##### Supplied information #####
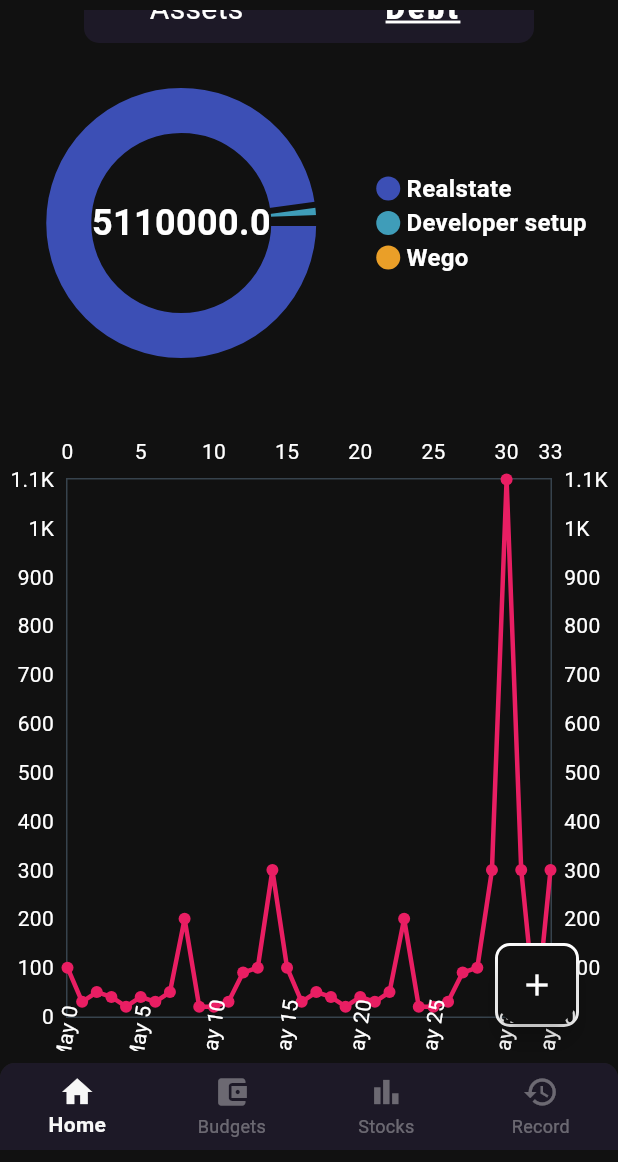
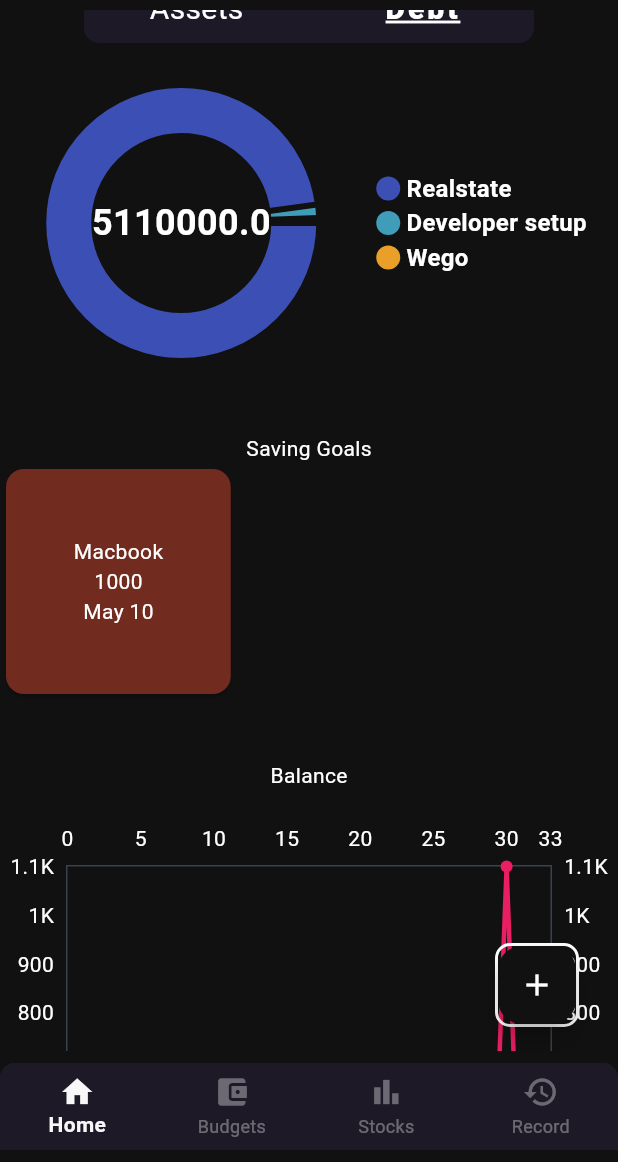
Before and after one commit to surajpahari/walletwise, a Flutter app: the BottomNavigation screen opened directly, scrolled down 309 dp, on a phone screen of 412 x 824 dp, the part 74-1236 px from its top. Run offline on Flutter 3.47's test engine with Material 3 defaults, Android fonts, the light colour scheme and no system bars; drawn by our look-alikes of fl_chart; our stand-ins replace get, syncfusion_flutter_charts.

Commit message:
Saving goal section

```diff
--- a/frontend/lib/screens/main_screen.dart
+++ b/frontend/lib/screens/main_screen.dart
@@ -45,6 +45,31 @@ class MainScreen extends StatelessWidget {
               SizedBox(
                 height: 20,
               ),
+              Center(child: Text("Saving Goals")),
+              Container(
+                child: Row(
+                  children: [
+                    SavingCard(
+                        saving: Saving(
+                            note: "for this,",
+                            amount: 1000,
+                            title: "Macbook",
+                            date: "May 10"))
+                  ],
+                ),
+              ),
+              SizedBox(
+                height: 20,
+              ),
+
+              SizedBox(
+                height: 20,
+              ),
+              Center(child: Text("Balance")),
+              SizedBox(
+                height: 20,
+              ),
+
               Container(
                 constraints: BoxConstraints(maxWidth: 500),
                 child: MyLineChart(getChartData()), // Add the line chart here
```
#####
##### Supplied information #####
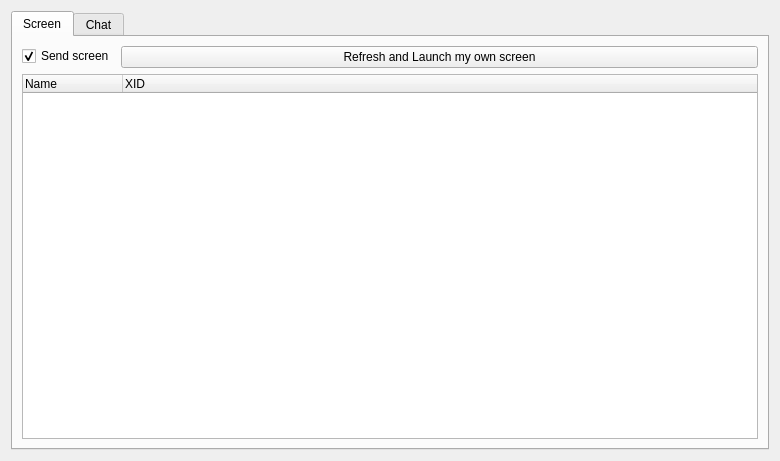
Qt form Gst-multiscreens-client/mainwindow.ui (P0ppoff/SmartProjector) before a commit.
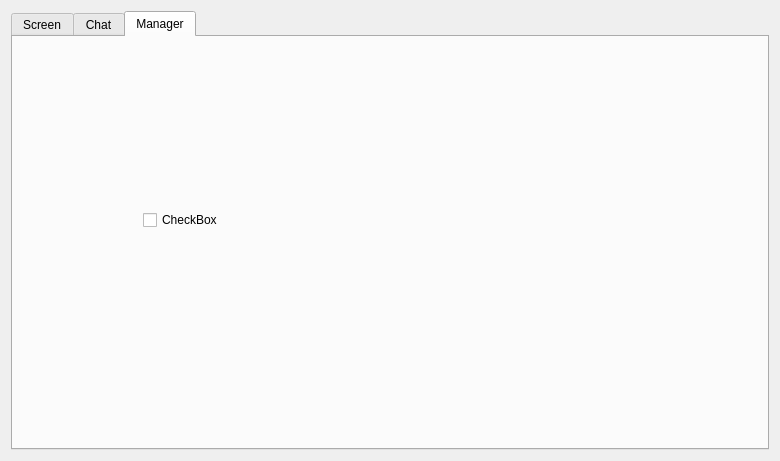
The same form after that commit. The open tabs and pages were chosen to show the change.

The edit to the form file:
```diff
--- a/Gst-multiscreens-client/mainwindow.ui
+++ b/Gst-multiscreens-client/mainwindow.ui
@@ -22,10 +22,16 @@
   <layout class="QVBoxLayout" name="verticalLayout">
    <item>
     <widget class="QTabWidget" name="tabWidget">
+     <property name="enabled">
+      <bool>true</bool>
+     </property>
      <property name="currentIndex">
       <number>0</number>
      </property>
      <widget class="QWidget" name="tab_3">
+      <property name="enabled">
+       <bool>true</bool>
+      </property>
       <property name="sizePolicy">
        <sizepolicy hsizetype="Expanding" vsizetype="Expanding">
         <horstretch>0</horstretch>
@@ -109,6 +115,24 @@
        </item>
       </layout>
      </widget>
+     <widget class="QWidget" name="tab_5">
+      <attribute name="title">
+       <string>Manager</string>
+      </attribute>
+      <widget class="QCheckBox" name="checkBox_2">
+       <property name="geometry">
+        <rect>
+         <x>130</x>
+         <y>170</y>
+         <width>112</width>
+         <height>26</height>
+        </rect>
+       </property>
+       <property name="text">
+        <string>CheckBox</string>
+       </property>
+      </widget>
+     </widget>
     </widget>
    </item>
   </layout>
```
#####
In the records above, how many lines include "class"? Give that number and nothing more.

Task result:
6